The speculative case for the company is:

  1. FRO is able to restructure debt
  2. Shipping rates recover
  3. Fredriksen takes the company private

The likelihood of restructuring $190 million is remote. Over the past year, the market has seen two other shipping companies go bankrupt: Genco Shipping & Trading Ltd. (OTCPK:GNKOQ) and Eagle Bulk Shipping, Inc. (NASDAQ:EGLE). While both of them were in the bulk shipping industries, financiers are starting to grow impatient with the impending recovery.

Shipping rates are starting to move into a cyclic upturn in the industry, and will likely continue to move up during the 3rd quarter:

(click to enlarge)

(Source: company presentation)

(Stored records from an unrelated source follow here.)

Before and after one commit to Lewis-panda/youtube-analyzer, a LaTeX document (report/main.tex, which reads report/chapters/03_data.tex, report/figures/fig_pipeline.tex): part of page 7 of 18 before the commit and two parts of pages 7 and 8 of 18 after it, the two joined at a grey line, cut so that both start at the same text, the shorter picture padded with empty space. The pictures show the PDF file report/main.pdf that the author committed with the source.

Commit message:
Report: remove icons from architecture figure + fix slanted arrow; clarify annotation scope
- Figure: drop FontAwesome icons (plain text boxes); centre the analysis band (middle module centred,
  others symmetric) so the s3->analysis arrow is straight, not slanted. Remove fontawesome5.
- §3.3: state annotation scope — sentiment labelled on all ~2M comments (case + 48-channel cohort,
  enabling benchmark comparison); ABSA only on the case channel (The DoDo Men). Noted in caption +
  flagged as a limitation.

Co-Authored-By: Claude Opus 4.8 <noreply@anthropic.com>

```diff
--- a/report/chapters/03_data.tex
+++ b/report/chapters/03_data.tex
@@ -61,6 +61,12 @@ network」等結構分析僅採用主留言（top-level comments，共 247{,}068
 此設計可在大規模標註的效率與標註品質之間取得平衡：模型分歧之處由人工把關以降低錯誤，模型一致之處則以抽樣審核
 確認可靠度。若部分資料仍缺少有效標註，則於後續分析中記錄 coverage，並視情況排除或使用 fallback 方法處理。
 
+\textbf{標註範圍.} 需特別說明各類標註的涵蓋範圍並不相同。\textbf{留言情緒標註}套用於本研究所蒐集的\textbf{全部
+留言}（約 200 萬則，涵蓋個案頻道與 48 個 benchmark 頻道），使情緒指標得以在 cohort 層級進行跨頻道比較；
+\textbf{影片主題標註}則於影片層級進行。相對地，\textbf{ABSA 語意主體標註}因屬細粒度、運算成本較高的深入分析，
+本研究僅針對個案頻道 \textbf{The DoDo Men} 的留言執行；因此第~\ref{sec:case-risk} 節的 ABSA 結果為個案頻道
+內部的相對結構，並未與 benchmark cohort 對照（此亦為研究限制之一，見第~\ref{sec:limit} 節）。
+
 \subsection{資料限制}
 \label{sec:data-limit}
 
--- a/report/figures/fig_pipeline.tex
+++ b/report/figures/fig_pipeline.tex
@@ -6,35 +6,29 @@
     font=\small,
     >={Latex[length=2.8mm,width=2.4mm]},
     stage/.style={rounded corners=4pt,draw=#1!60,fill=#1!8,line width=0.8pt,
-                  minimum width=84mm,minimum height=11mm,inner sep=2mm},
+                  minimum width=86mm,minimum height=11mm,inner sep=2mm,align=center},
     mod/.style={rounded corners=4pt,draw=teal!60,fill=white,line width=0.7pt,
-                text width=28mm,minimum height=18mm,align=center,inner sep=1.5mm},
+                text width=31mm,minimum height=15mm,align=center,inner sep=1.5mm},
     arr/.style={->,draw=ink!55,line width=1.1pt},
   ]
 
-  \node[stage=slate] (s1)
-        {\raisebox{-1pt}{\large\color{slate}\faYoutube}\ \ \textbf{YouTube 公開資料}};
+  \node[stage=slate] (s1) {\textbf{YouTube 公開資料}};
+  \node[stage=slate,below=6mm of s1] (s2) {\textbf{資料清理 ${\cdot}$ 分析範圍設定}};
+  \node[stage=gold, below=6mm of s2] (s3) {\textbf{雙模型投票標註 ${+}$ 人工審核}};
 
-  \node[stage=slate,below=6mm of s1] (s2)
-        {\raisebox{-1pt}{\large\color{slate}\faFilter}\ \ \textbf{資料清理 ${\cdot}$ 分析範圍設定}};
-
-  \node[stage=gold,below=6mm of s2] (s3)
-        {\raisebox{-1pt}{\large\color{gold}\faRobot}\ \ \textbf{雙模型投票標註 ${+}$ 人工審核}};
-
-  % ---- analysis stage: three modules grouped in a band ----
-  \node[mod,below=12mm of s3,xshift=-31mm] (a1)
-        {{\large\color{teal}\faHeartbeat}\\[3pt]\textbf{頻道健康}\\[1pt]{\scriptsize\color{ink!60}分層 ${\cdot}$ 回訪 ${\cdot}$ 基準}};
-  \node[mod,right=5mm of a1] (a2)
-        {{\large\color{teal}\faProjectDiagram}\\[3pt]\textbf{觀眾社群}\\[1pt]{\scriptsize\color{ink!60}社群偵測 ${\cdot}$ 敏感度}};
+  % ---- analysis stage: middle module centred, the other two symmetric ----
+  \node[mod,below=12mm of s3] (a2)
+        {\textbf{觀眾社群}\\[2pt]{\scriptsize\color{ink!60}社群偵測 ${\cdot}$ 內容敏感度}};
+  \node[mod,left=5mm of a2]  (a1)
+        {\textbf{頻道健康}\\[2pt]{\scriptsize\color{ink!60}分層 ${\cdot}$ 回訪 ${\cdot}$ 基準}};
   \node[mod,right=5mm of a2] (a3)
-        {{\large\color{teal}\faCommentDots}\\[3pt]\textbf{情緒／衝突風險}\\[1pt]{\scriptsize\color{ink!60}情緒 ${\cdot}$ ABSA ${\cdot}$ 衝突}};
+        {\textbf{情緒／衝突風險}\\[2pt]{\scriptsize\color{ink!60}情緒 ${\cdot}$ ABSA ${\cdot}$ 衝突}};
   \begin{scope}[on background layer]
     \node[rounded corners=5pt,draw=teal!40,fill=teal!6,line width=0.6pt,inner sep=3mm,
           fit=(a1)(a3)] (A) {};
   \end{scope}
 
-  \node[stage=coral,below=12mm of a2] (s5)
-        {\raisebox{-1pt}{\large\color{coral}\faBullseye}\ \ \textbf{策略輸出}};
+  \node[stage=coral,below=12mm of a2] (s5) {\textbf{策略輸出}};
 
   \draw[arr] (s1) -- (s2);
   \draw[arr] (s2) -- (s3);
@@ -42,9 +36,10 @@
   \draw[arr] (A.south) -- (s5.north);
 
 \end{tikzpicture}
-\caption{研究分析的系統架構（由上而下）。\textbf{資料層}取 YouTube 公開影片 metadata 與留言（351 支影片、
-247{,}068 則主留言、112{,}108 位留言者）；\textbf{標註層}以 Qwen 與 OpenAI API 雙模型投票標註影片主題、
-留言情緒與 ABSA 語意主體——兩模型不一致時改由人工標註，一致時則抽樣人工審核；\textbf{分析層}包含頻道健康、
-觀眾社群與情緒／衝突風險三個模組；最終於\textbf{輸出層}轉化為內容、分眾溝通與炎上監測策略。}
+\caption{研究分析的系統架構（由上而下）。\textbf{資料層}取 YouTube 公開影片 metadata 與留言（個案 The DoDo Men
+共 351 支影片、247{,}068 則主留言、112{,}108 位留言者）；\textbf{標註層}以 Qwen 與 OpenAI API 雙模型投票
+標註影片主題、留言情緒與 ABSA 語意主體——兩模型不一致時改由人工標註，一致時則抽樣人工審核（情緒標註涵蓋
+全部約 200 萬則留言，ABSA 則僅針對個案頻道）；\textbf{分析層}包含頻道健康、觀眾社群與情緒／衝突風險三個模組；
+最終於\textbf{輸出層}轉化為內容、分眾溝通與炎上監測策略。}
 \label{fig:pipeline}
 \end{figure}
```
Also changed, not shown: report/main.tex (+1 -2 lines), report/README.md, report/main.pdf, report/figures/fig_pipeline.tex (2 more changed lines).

The company estimates the break even rates for VLCCs to be $24K/day and Suezmax to be almost $18K/day. In order to make the $190 million in the next three quarters, the company will have to post an average profit of just over $63 million per quarter.

(click to enlarge)

In order to meet the demands of the debt due in April, the company would need average day rates of $33.3K for Suezmax and $40K for VLCC. While rates have been at these levels before, the market hasn't been able to sustain them for a prolonged period of time.

The last possibility would be for Fredriksen to take the company private. This again seems unlikely since Frontline 2012 was launched in 2012 to buy up the assets that Frontline couldn't afford. While Fredriksen would loose money with his shares of FRO, he could sell off the assets to Frontline 2012 and recoup those losses while expanding his private empire.

Conclusion

Frontline was once a high flying company, but is now arriving at the door of bankruptcy. There is a way for the company to avoid it; however, it would take either a major commitment from John Fredriksen or a major sustained change in the crude shipping industry. Neither of which look likely.